In this week’s Flashback Friday, we take you back to 1977 to see how it was done then, and the style of the ‘fishing shacks.’

Ice Fishing. It always has been and always will be a very popular winter activity for hardy folks in the upper Midwest.

The cold and the wind, the needed warm clothes, and even the hole chopping duty are always tolerated by the sportsman. For the joy of landing the ‘big one’ far outweighs any effect weather could have on their spirit.

But today ice fisherman don’t have to worry about wind or fishing discomforts. In fact, now going ice fishing is more like dressing up and going out for an elegant evening.

Seldom see ice fisherman fishing outside anymore. Most fish sportsman are in their own shacks, where they can do all their fishing right inside. As a matter of fact, these so-called ‘shacks’ shouldn’t be called ‘shacks’ anymore. They’ve taken on a new look. They’re carpeted, paneled, heated and insulated, and have battery-powered electricity. In some of them you find kitchen tables, chairs, ovens to cook in, and a television to make it more of a home away from home.

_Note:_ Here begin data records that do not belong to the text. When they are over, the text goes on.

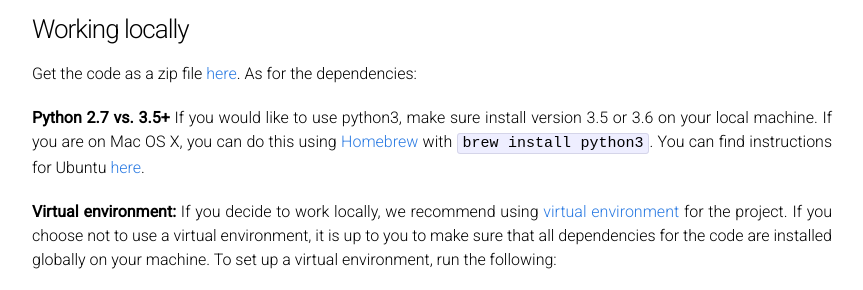
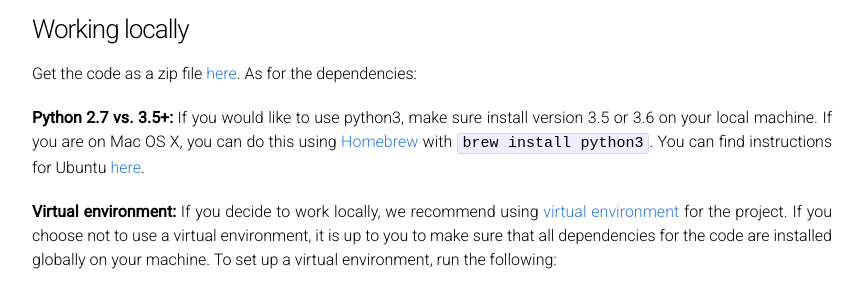
Before and after one commit to cs231n/cs231n.github.io, a Jekyll site: the page built from assignments/2017/assignment1.md, in a window 1280 px wide and 900 px high, scrolled down 639 px. Shown: the part 152-442 px from the top of the window, without its empty margins (208-1071 px from the left). Built offline with Jekyll 4.4.1, drawn with Linux system fonts in a browser that asks for light colours.

```diff
--- a/assignments/2017/assignment1.md
+++ b/assignments/2017/assignment1.md
@@ -28,7 +28,7 @@ As part of this course, you can use Google Cloud for your assignments. We recomm
 ### Working locally
 Get the code as a zip file [here](http://cs231n.stanford.edu/assignments/2017/spring1617_assignment1.zip). As for the dependencies:
 
-**Python 2.7 vs. 3.5+**
+**Python 2.7 vs. 3.5+:**
 If you would like to use python3, make sure install version 3.5 or 3.6 on your local machine. If you are on Mac OS X, you can do this using [Homebrew](https://brew.sh) with `brew install python3`. You can find instructions for Ubuntu [here](https://www.digitalocean.com/community/tutorials/how-to-install-python-3-and-set-up-a-local-programming-environment-on-ubuntu-16-04).
 
 **Virtual environment:**
```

No there really isn’t any discomfort with this winter sport. Even cutting the fishing hole takes a matter of seconds with an electric auger ice fisherman use now. Just five or ten years ago, the shacks were nothing like they are today.

“Just, plain ordinary plywood and there wasn’t panel or carpet or nothing. It was just some place to get out of the cold and fish, and now you can sit out here and play cards and have a few drinks now and then. You enjoy it.”

It’s now getting to the point where one fisherman is trying to outdo his neighbor from down the lake.

“I don’t know who started it or nothing. It just, happened. Somebody builds one, and someone builds one that’s just a bit better, and it builds up. It’ll get bigger and bigger every year. It’s just something to do.”

Perhaps ice fishing may even be for those of us who never cared for it before.